(Data for this exercise):
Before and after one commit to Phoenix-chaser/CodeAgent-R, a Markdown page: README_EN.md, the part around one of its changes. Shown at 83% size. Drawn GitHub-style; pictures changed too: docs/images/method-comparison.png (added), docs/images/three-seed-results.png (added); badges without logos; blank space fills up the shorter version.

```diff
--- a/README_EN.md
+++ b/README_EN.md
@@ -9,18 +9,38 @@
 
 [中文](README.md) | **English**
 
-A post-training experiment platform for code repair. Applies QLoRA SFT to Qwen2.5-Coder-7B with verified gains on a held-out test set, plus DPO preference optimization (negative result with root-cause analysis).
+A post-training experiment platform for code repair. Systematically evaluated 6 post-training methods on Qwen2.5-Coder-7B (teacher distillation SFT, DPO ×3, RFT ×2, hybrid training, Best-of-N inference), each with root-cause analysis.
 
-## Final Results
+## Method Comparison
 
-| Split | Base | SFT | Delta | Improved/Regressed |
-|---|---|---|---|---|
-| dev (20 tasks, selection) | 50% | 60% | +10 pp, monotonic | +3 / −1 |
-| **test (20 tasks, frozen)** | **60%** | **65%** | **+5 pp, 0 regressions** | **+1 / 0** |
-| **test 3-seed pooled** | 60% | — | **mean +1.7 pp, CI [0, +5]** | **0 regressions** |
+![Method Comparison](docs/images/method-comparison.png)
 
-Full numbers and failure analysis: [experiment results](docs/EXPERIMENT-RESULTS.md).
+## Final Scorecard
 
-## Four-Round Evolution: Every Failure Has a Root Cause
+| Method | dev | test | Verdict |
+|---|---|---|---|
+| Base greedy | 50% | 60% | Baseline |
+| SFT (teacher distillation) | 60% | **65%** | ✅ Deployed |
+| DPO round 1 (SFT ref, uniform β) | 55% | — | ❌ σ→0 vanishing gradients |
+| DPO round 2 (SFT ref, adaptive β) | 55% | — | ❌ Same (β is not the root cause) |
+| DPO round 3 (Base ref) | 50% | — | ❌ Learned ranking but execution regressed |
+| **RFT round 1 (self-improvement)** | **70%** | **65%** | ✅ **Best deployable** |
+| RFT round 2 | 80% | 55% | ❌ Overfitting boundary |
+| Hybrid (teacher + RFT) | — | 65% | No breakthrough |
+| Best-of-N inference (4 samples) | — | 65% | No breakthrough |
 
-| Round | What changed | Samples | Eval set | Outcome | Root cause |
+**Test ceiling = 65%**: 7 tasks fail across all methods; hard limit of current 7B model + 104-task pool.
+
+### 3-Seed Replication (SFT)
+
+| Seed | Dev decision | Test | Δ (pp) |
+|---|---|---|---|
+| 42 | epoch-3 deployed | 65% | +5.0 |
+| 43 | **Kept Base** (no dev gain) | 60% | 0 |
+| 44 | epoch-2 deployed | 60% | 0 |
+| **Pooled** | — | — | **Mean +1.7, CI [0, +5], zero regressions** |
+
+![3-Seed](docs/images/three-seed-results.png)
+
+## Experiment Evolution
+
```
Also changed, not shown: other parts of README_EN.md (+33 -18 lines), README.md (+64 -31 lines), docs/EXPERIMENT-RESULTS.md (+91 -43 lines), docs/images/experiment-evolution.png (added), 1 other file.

(What to work on): Each line above where the word "added" occurs should be copied out.

(Result for this task):
Before and after one commit to Phoenix-chaser/CodeAgent-R, a Markdown page: README_EN.md, the part around one of its changes. Shown at 83% size. Drawn GitHub-style; pictures changed too: docs/images/method-comparison.png (added), docs/images/three-seed-results.png (added); badges without logos; blank space fills up the shorter version.
Also changed, not shown: other parts of README_EN.md (+33 -18 lines), README.md (+64 -31 lines), docs/EXPERIMENT-RESULTS.md (+91 -43 lines), docs/images/experiment-evolution.png (added), 1 other file.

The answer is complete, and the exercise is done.